In the listing below, every line with the word "font" needs to be copied.

Records provided =
* * *

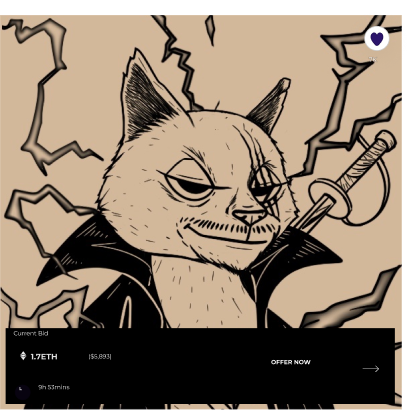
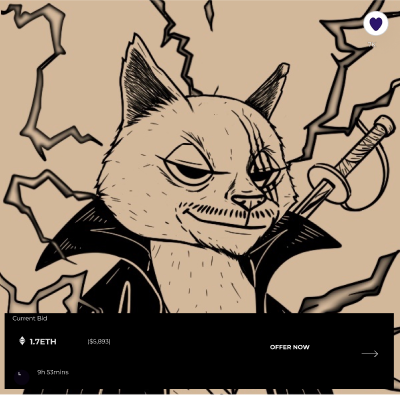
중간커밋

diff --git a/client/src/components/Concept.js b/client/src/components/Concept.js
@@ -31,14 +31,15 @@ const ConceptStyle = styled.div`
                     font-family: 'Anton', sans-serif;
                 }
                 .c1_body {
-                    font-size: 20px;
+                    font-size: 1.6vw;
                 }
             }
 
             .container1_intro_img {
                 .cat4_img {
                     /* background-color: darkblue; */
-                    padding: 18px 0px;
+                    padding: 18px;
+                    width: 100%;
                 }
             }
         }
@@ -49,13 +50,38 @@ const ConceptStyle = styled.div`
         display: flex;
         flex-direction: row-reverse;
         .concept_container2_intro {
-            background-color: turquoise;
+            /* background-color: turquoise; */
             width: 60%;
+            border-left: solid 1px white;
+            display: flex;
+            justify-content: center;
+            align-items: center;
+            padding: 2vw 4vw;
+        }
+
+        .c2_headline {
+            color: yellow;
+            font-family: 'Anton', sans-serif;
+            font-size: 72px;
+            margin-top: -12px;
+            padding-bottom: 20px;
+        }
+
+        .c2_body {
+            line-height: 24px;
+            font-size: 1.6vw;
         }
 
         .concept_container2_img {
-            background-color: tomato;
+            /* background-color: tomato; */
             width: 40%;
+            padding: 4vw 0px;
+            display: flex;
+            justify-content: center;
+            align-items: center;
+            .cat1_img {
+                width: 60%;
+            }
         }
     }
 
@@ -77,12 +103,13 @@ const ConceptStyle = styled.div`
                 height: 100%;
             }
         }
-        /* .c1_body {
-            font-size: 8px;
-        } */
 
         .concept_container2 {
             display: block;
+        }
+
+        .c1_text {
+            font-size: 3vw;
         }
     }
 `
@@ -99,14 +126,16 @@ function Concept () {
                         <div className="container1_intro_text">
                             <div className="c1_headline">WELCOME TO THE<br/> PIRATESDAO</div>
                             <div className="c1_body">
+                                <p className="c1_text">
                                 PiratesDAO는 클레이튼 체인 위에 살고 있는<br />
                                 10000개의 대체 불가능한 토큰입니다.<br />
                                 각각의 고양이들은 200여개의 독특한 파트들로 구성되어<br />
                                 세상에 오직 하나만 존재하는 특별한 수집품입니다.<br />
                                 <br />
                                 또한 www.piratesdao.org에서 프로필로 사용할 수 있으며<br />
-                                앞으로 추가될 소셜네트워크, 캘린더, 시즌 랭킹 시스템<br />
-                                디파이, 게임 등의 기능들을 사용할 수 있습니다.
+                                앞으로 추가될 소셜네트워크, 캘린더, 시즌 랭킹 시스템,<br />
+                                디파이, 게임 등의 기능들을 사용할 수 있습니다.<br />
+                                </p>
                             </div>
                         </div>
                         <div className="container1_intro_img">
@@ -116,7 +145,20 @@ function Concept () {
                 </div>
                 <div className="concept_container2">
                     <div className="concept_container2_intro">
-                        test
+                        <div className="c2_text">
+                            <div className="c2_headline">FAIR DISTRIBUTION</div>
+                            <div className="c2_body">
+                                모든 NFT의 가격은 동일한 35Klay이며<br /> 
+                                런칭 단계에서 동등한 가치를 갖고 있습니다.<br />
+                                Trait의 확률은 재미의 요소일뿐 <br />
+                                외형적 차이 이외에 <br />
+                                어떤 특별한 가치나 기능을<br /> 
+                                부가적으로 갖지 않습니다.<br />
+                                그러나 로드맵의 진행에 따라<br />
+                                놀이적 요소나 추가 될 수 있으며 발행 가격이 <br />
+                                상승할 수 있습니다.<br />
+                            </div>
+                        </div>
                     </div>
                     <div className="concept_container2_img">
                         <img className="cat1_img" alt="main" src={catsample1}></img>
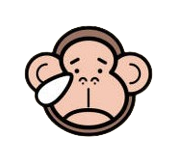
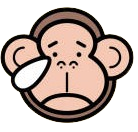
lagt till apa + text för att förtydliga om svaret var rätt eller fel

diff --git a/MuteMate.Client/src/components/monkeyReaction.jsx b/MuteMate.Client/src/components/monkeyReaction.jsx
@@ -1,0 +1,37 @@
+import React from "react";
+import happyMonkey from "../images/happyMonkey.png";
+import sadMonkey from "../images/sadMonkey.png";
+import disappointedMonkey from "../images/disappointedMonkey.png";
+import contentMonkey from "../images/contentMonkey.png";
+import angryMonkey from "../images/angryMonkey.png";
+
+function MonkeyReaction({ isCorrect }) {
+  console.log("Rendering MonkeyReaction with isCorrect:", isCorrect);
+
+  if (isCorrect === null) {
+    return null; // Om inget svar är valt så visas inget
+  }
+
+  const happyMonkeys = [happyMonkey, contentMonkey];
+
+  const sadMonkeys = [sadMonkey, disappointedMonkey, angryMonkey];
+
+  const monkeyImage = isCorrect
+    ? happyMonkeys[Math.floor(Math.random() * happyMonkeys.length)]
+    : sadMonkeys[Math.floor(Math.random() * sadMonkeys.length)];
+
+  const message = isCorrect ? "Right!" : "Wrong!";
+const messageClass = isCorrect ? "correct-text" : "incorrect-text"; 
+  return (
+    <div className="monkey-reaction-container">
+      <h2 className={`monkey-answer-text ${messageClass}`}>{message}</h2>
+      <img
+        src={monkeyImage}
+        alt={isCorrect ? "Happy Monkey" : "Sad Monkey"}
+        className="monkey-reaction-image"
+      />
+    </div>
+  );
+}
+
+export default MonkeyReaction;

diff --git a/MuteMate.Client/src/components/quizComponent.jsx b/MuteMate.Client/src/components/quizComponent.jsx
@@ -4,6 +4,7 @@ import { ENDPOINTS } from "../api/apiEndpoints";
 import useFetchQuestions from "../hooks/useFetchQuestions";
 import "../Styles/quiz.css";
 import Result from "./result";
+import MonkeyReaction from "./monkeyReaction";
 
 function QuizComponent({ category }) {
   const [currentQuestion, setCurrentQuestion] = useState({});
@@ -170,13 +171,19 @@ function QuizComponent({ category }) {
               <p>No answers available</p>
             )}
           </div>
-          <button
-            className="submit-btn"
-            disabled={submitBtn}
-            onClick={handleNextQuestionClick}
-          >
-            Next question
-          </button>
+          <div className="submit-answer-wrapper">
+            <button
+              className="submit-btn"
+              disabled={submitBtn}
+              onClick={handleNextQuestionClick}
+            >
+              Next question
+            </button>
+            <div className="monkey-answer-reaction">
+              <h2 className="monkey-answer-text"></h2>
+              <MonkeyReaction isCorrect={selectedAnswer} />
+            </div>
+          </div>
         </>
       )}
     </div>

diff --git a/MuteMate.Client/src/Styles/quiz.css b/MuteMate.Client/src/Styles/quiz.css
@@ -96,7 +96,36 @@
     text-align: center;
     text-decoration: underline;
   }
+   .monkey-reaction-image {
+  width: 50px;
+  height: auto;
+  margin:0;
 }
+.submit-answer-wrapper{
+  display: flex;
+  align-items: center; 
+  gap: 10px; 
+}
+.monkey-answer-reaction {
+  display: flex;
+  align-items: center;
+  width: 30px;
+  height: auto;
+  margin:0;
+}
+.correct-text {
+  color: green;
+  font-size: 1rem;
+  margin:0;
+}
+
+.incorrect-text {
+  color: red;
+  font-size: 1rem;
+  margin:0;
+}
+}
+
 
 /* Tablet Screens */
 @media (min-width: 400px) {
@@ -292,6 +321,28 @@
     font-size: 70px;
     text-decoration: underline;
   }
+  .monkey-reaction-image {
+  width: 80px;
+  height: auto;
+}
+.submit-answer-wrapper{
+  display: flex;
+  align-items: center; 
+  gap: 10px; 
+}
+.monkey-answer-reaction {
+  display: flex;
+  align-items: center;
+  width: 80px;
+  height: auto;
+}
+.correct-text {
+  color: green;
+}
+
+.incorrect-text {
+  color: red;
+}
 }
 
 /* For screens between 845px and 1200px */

* * *

Result for this task =
                     font-family: 'Anton', sans-serif;
-                    font-size: 20px;
+                    font-size: 1.6vw;
+            font-family: 'Anton', sans-serif;
+            font-size: 72px;
+            font-size: 1.6vw;
-            font-size: 8px;
+            font-size: 3vw;
+  font-size: 1rem;
+  font-size: 1rem;
     font-size: 70px;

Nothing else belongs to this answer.